There has been no lack of frustration in the workplace when it comes to onboarding young workers.
Managers find themselves irked that some of these new employees seem to think nothing of showing up late for work, texting friends during meetings or “dropping in” on the CEO to chat about upcoming vacation plans.
Alexia Vernon has heard many of the stories, and as a member of the Millenial generation herself understands how some young professionals can take such wrong turns in the workplace.
But she believes much of the pain of bringing young workers up to speed could be alleviated if managers understood the role they needed to play in successfully training and developing this generation.
She has written a new book, “90 Days, 90 Ways: Onboard Young Professionals to Peak Performance” (ASTD, $29.95), that seeks to educate employers about how to best deal with young employees so that it cuts down on manager frustration and improves worker success.
Among her suggestions for managers:
- Be aware. The Society for Human Resource Development finds that 44% of managers of young workers report that some workplace intergenerational conflict exists in their organizations. Vernon says that while many companies are recognizing that changes need to be made as more young workers enter the workplace, more managers still need to craft better onboarding strategies.
- Be straightforward. Within the first week of work, you need to visit with young workers about what’s expected of them. While you may believe they already should know such things as not to wear ratty jeans and an “Elmo for President” t-shirt to a client presentation, such assumptions can come back to haunt you . Take the time to outline issues such as appropriate dress, social media policies, appropriate behavior outside of work, performance expectations and the right workplace attitude. “This is the time for these workers to see if they’re really a good fit for your company or not,” Vernon says. “Don’t make the mistake of trying to sugarcoat your culture. That doesn’t help anyone.”
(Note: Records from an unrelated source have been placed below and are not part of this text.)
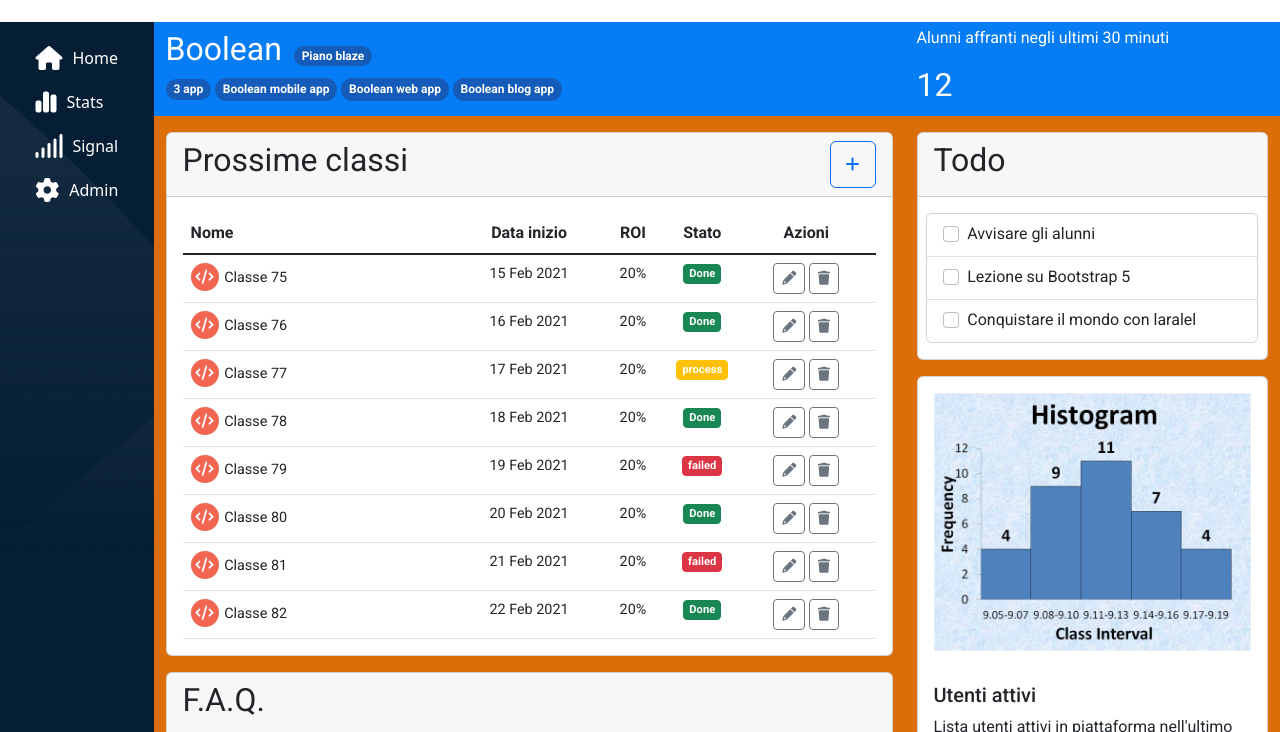
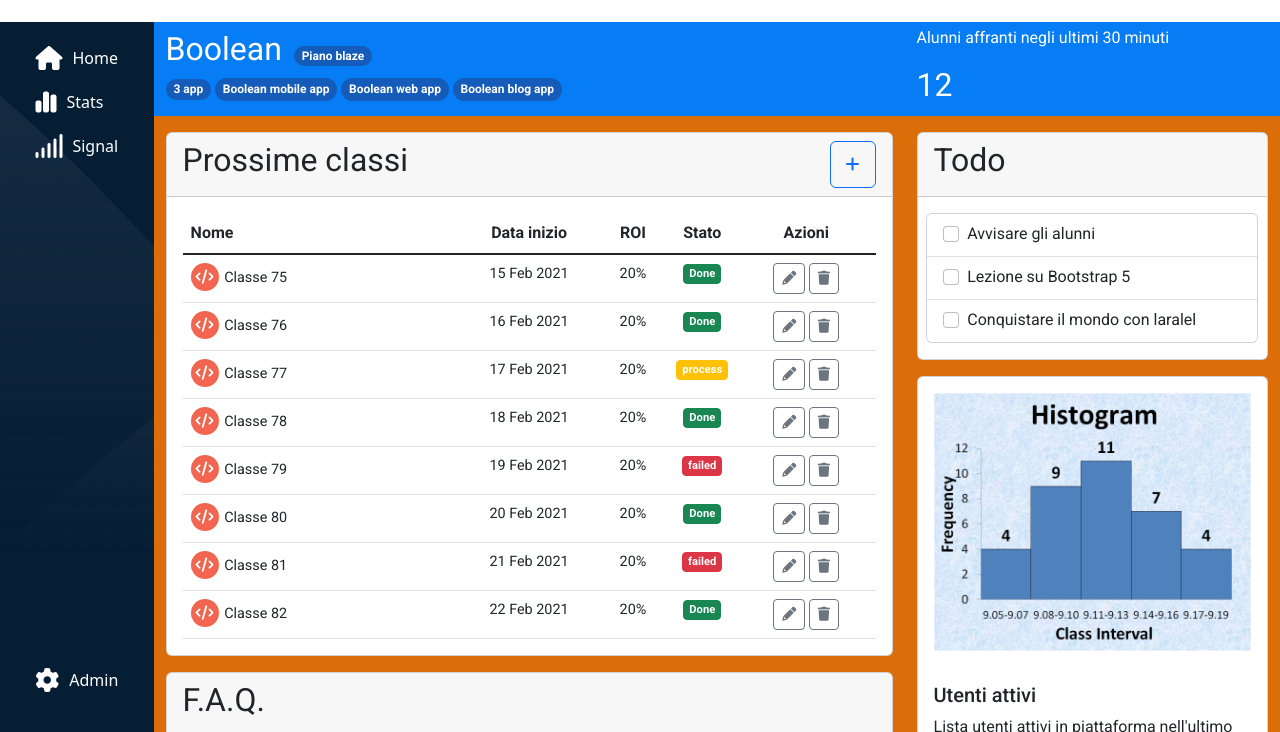
Before and after one commit to MatTheoo89/html-css-bootstrap-dashboard, a plain HTML site: page index.html in a window 1280 px wide. Shown: the part 68-800 px from the top of the page. Drawn offline with nearby package versions, Linux system fonts and the light colour scheme.

Commit message:
[fix] aside

```diff
--- a/index.html
+++ b/index.html
@@ -79,9 +79,8 @@
       <main class="d-flex">
 
         <!-- ! ASIDE -->
-        <div class="aside">
 
-          <div class="nav-mobile d-md-none d-flex flex-column
+        <div class="aside nav-mobile d-md-none d-flex flex-column
           justify-content-between py-4 px-2">
 
           <!-- * navbar top da tablet in su -->
@@ -114,7 +113,7 @@
 
         </div>
 
-          <div class="nav-tablet d-none d-md-flex flex-column
+        <div class="aside nav-tablet d-none d-md-flex flex-column
           justify-content-between p-2 py-4">
 
           <!-- * navbar top da tablet in su -->
@@ -148,8 +147,6 @@
 
           </div>
           <!-- * /navbar bottom da tablet in su -->
-
-          </div>
 
         </div>
 
```
Lines whose indentation alone changed are shown as unchanged.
- Make it count. Many of the young workers taking on entry-level positions are highly educated and accepting positions that may not appear to offer them much challenge. That’s why it’s critical that employers clearly tell these young people how their jobs matter to the success of the company. Otherwise, these employees can become quickly disengaged and less productive, she says.
- Focus on new habits. Positive psychology states that it takes about 90 days to establish a new habit. “Onboarding is inherently about developing new habits,” she says. That means for 90 days you should continually reinforce the habits that are critical to job success. Also, keep in mind that during that time you need to address a wide variety of issues, even taking on the slightly parental role of counseling young workers not to pull “all nighters” because they won’t be able to perform at peak levels the next day. Or, you may need to explain the chain of command to them or they’re likely drop in on the CEO to discuss the latest developments on “The Bachelorette.” (To be fair, the CEO did say she had an open-door policy….)
- Teach them to communicate. “I’d say this is the No. 1best investment,” Vernon says. “Many young workers don’t have good communication skills because of a lack of practice. They’ve had less face-to-face time as they developed relationships, and they will need help.” She says they’ll often need training in how to best articulate their ideas, how to slow down and not rush through interactions and that it’s OK not to know the answer and remain quiet.
- Provide feedback. Vernon says new workers need input from managers beyond semiannual or quarterly reviews. To reinforce desired behaviors and curb undesirable ones, managers need to give them continual feedback on their performance in their first 90 days. “Either you fix the problems now or you’re going to have to deal with them later,” Vernon says. “And if they can’t be fixed, it’s best to know that early on.”
- Learn to listen. Young workers have grown up being encouraged to give their own feedback when providing solutions. Don’t shut yourself off to such input or resent it. You don’t always have to have all the right answers, and young people often bring a fresh perspective – and technological savvy – to solving problems. Make sure you reinforce your openness to their ideas during their early months.
- Admit your role in a failure. Vernon says young workers are a “reflection” of the manager, and if the manager doesn’t like what he or she sees, then “identify your role in what you’re seeing.” In other words, while it can be easy to blame the young worker for problems, continual issues with young employees may signal that you need to adjust your management style, she says.
Vernon says managers must take a greater sense of personal responsibility for successfully onboarding young workers. These young employees will not only become leaders of companies in the future, but also leaders who will deal with world problems. Your onboarding, she says, could be the key to how well they take on such tasks.
What are challenges you’ve faced when onboarding young workers?